Marijuana use can lead to platelet dysfunction, according to data from a new study in non-human primates. Platelets, one of the components of blood, play an important role in keeping blood vessels and the vascular system “healthy”, and platelets also help in wound healing and placenta development during pregnancy. The article is published in the American Journal Of Physiology-Cel Physiology ahead of print.
What are platelet function tests?
Platelets (" thrombocytes“) are blood cells that circulate freely until an injury occurs, which attracts them to accumulate there and are one of the first steps in the clotting process. Healing begins with hemostasis, and platelets play a crucial initial role in the clot clotting/dissolving cycle that is part of healing.
The four main functions of platelets are:
- Adherence to each other
- synergistic involvement with other coagulation factors.
When circulating platelets are exposed to tissue, as is the case when an injury interrupts the wall that separates them, they adhere to the tissue, which activates them to secrete factors that attract other platelets to do the same . Then, circulating fibrinogen begins to bind, causing further platelet aggregation, which stabilizes the forming clot. Meanwhile, tissue exposed to vascular circulation signals other processes that trigger other cycles of the coagulation process.
When a person fails to coagulate effectively or when there is excessive platelet function that produces clots that can obstruct blood flow or cause an embolism, one or more of the above four functions are abnormal, and the platelet test is an important tool to find the cause so that you can intervene appropriately.
Although the simple act of counting platelets in a certain volume of blood is useful in identifying thrombocytopenia (i.e. an insufficient number of platelets, leading to bleeding), it does not measure their good function nor to identify their dysfunction in the body. The difficulty of assessing platelet function as it occurs inside the body, which renders the platelet count insufficient for dysfunction diagnoses, has been solved with recent technologies.
Platelet function tests are not only useful for diagnosing coagulation disorders or thromboses, but also for determining the effectiveness of treatment when antiplatelet drugs are used to treat a clotting tendency in abnormal situations.
Platelet function and THC
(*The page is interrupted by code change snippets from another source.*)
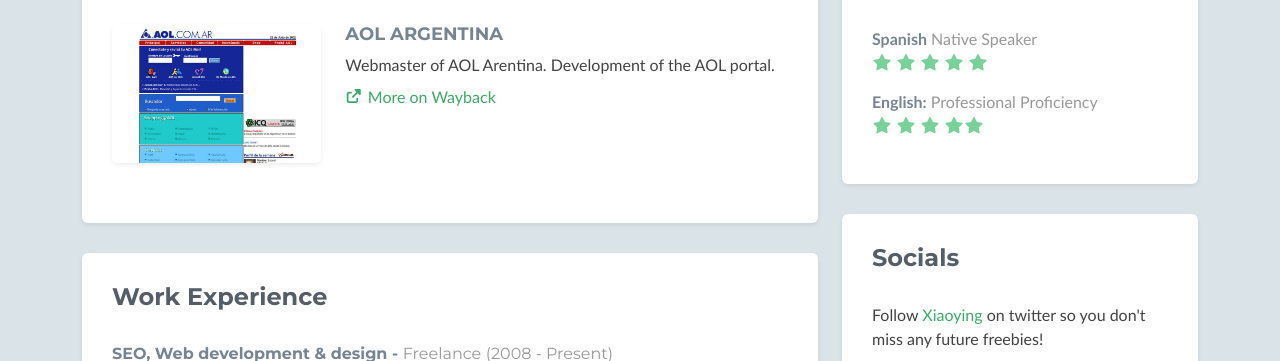
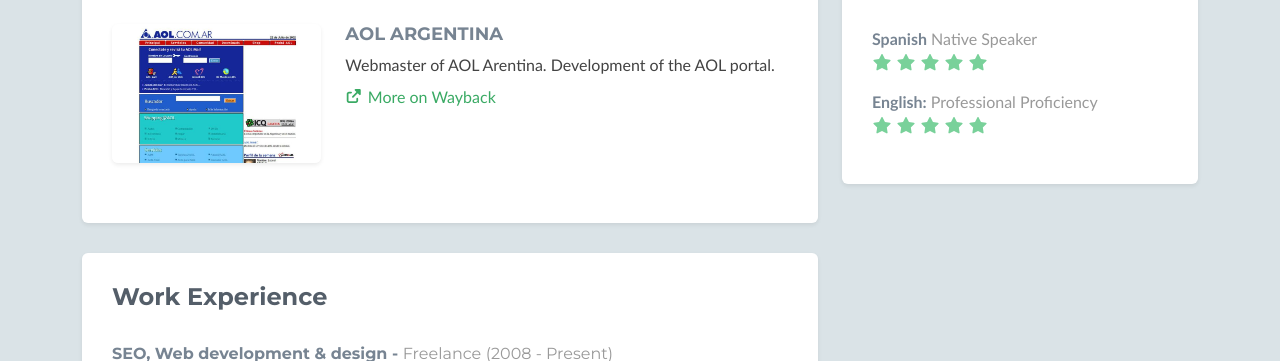
Before and after one commit to mrazzitte/resume, a plain HTML site: page index.html in a window 1280 px wide. Shown: the part 1866-2227 px from the top of the page. Drawn offline with nearby package versions, Linux system fonts and the light colour scheme; some icons are missing.

Commit message:
Add files via upload

```diff
--- a/index.html
+++ b/index.html
@@ -442,7 +442,8 @@
                                 </li><!--//item-->
                                 <li class="item">
                                     <span class="title"><strong>English:</strong></span>
-                                    <span class="level">Professional Proficiency <br class="visible-sm visible-xs"/><i class="fas fa-star"></i> <i class="fas fa-star"></i> <i class="fas fa-star"></i> <i class="fas fa-star"></i><i class="fas fa-star"></i></span>
+                                    <span class="level">Professional Proficiency <br class="visible-xs"/><i class="fas fa-star"></i> <i class="fas fa-star"></i> <i class="fas fa-star"></i> <i class="fas fa-star"></i> <i class="fas fa-star"></i> </span>
+
                                 </li><!--//item-->
                             </ul>
                         </div><!--//content-->
@@ -451,19 +452,7 @@
 
 
 
-                <aside class="credits aside section">
-                    <div class="section-inner shadow-sm rounded">
-                        <h2 class="heading">Socials</h2>
-                        <div class="content">
 
-
-                            <p>Follow <a href="https://twitter.com/3rdwave_themes" target="_blank">Xiaoying</a> on twitter so you don't miss any future freebies!</p>
-
-                            <a class="btn btn-cta-secondary btn-follow" href="https://twitter.com/3rdwave_themes" target="_blank"><i class="fab fa-twitter"></i> Follow on twitter</a>
-
-                        </div><!--//content-->
-                    </div><!--//section-inner-->
-                </aside><!--//section-->
 
             </div><!--//secondary-->
         </div><!--//row-->
```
Cannabis use has steadily increased as acceptance increases for medical and recreational reasons. Medical cannabis is administered for the treatment of chronic pain on the premise that signals from the endocannabinoid system desensitize pain sensor neurons and produce anti-inflammatory effects. The main psychoactive ingredient in cannabis is Δ9-tetrahydrocannabinol (THC) which signals primarily through the cannabinoid 1 (CBr) receptor, which is also present on non-neuronal cells, including blood platelets in the circulatory system. In vitro, CBr-mediated signaling has been shown to acutely inhibit platelet activation downstream of platelet collagen receptor glycoprotein (GP)VI. The systemic effects of chronic THC administration on platelet activity and function remain unclear. This study examines the effects of chronic THC administration on platelet function using a non-human primate (NHP) model.
An estimated 22 million people in the United States use marijuana for recreational or medical purposes each month. The concentration of delta-9-tetrahydrocannabinol (THC) – the psychoactive component responsible for the drug's “high” – in cannabis products has increased over the years, from less than 4% to over 15% in 2018.
"Although marijuana has been used for the treatment of chronic pain, insomnia, nausea, and vomiting, studies have also suggested that marijuana use is associated with dysfunction in the cardiovascular system, including both thrombosis and compromised vascular integrity in some cases,” researchers of a new study wrote. In this study, the research team explored the effects of THC on platelet function in rhesus macaque monkeys.
Each morning, before breakfast, male and female rhesus macaques were given a cookie with THC. Over several months, the researchers gradually increased the THC levels of the biscuits intended for the animals in order to approach standard doses according to their weights and in accordance with the recommendations of the doses of medical cannabis recommended in Colorado. The research team compared samples of the macaques' blood before and after the trial and found that THC reduced plaque aggregation, an important step in the process of blood clot formation, and decreased the production of thromboxanes, a lipid involved in coagulation. On the other hand, THC did not affect clotting time.
The researchers wrote that these findings may prompt people who are having surgery or who are pregnant to undergo a thorough review of their medication history. “Our observations may have important implications for clinical health policy regarding the use of medical marijuana in the future. »
Our results show that female and male NHPs consuming a THC feed daily had reduced platelet granule adhesion, aggregation, and secretion in response to certain platelet agonists. Additionally, a change in bioactive lipids (oxylipins) was observed in the female cohort after THC administration. Indicating that chronic administration of edible THC desensitized platelet activity and function in response to GPVI and G protein-coupled receptor-based activation by interfering with primary and secondary feedback signaling pathways. These observations may have important clinical implications for patients who use marijuana for medical purposes and for the providers caring for these patients.